Task brief = Write the data out again exactly, with no pictures.

──────── Supplied data

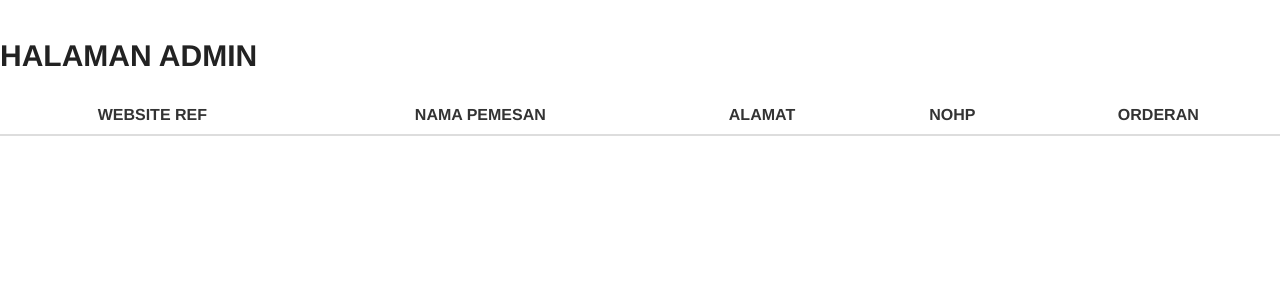
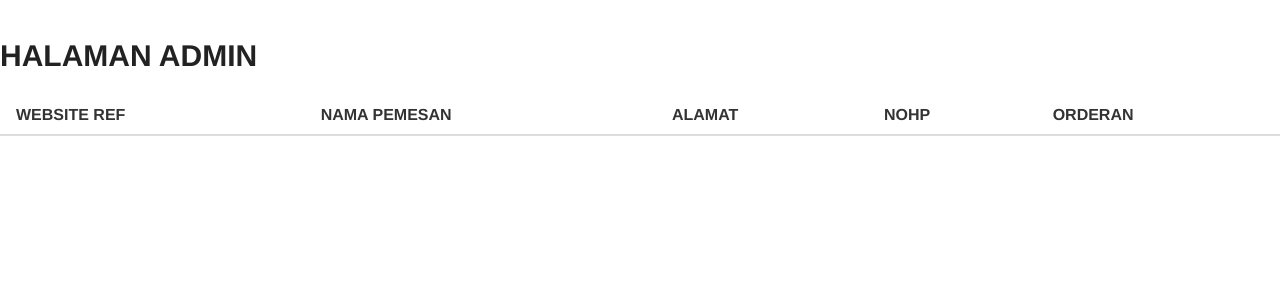
Before and after one commit to kemtol/gemukgagah, a Jekyll site: the page built from laman/admin.html, in a window 1280 px wide. Shown: the top 300 px of the page. Built offline with Jekyll 4.4.1, drawn with Linux system fonts in a browser that asks for light colours; nearby versions of some CDN libraries; comment, search, counter and statistics services are not loaded.

Commit message:
Update admin.html

```diff
--- a/laman/admin.html
+++ b/laman/admin.html
@@ -8,7 +8,7 @@ is_admin: true
 <style>
   article.page+h1{display:none}
   table{font-size:1rem}
-  thead tr th{padding:0.5rem 1rem;font-weight:bold;border-bottom:2px solid #ddd}
+  thead tr th{padding:0.5rem 1rem;font-weight:bold;border-bottom:2px solid #ddd;text-align:left}
   tbody tr td{border-bottom:1px solid #eee;padding:0.5rem 1rem}
 </style>
 <table id="object" width="100%">
```
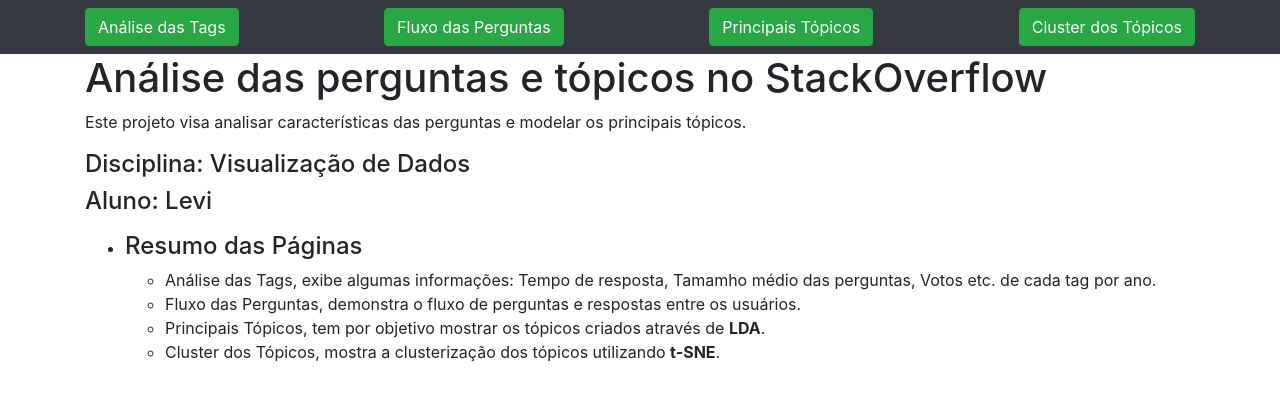
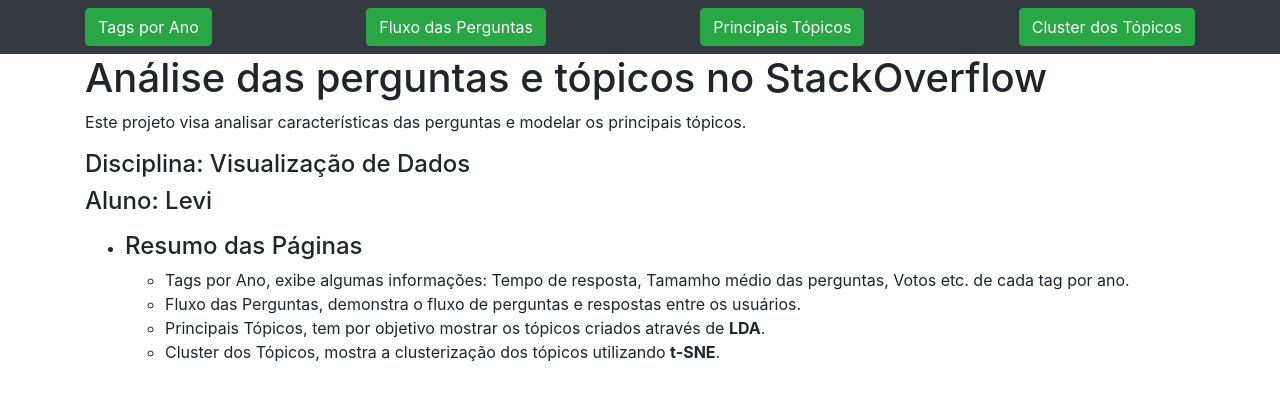
Before and after one commit to Levi-zz/Visualizacao, a Flask app: page / in a window 1280 px wide. Shown: the top 401 px of the page. Run offline with Flask 2, Linux system fonts and the light colour scheme; some libraries are stand-ins or nearby versions.

Commit message:
Final15_03

```diff
--- a/templates/base.html
+++ b/templates/base.html
@@ -9,7 +9,7 @@
 <body>
 <nav class="navbar navbar-expand-lg navbar-dark bg-dark">
   <div class="container">
-          <a class="btn btn-success navbar-btn" href="/paralelas" role="button">Análise das Tags</a>
+          <a class="btn btn-success navbar-btn" href="/paralelas" role="button">Tags por Ano</a>
           <a class="btn btn-success navbar-btn" href="/graph_force" role="button">Fluxo das Perguntas</a>
           <a class="btn btn-success navbar-btn" href="/topics" role="button">Principais Tópicos</a>
           <a class="btn btn-success navbar-btn" href="/cluster" role="button">Cluster dos Tópicos</a>
--- a/templates/index.html
+++ b/templates/index.html
@@ -21,7 +21,7 @@
     <ul>
         <li><h4>Resumo das Páginas</h4></li>
         <ul>
-  <li>Análise das Tags, exibe algumas informações: Tempo de resposta, Tamamho médio das perguntas, Votos etc. de cada tag por ano.</li>
+  <li>Tags por Ano, exibe algumas informações: Tempo de resposta, Tamamho médio das perguntas, Votos etc. de cada tag por ano.</li>
   <li>Fluxo das Perguntas, demonstra o fluxo de perguntas e respostas entre os usuários. </li>
   <li>Principais Tópicos, tem por objetivo mostrar os tópicos criados através de <b>LDA</b>.</li>
   <li>Cluster dos Tópicos, mostra a clusterização dos tópicos utilizando <b>t-SNE</b>.</li>
```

────────────────

Answer section =
Before and after one commit to kemtol/gemukgagah, a Jekyll site: the page built from laman/admin.html, in a window 1280 px wide. Shown: the top 300 px of the page. Built offline with Jekyll 4.4.1, drawn with Linux system fonts in a browser that asks for light colours; nearby versions of some CDN libraries; comment, search, counter and statistics services are not loaded.

Commit message:
Update admin.html

```diff
--- a/laman/admin.html
+++ b/laman/admin.html
@@ -8,7 +8,7 @@ is_admin: true
 <style>
   article.page+h1{display:none}
   table{font-size:1rem}
-  thead tr th{padding:0.5rem 1rem;font-weight:bold;border-bottom:2px solid #ddd}
+  thead tr th{padding:0.5rem 1rem;font-weight:bold;border-bottom:2px solid #ddd;text-align:left}
   tbody tr td{border-bottom:1px solid #eee;padding:0.5rem 1rem}
 </style>
 <table id="object" width="100%">
```
Before and after one commit to Levi-zz/Visualizacao, a Flask app: page / in a window 1280 px wide. Shown: the top 401 px of the page. Run offline with Flask 2, Linux system fonts and the light colour scheme; some libraries are stand-ins or nearby versions.

Commit message:
Final15_03

```diff
--- a/templates/base.html
+++ b/templates/base.html
@@ -9,7 +9,7 @@
 <body>
 <nav class="navbar navbar-expand-lg navbar-dark bg-dark">
   <div class="container">
-          <a class="btn btn-success navbar-btn" href="/paralelas" role="button">Análise das Tags</a>
+          <a class="btn btn-success navbar-btn" href="/paralelas" role="button">Tags por Ano</a>
           <a class="btn btn-success navbar-btn" href="/graph_force" role="button">Fluxo das Perguntas</a>
           <a class="btn btn-success navbar-btn" href="/topics" role="button">Principais Tópicos</a>
           <a class="btn btn-success navbar-btn" href="/cluster" role="button">Cluster dos Tópicos</a>
--- a/templates/index.html
+++ b/templates/index.html
@@ -21,7 +21,7 @@
     <ul>
         <li><h4>Resumo das Páginas</h4></li>
         <ul>
-  <li>Análise das Tags, exibe algumas informações: Tempo de resposta, Tamamho médio das perguntas, Votos etc. de cada tag por ano.</li>
+  <li>Tags por Ano, exibe algumas informações: Tempo de resposta, Tamamho médio das perguntas, Votos etc. de cada tag por ano.</li>
   <li>Fluxo das Perguntas, demonstra o fluxo de perguntas e respostas entre os usuários. </li>
   <li>Principais Tópicos, tem por objetivo mostrar os tópicos criados através de <b>LDA</b>.</li>
   <li>Cluster dos Tópicos, mostra a clusterização dos tópicos utilizando <b>t-SNE</b>.</li>
```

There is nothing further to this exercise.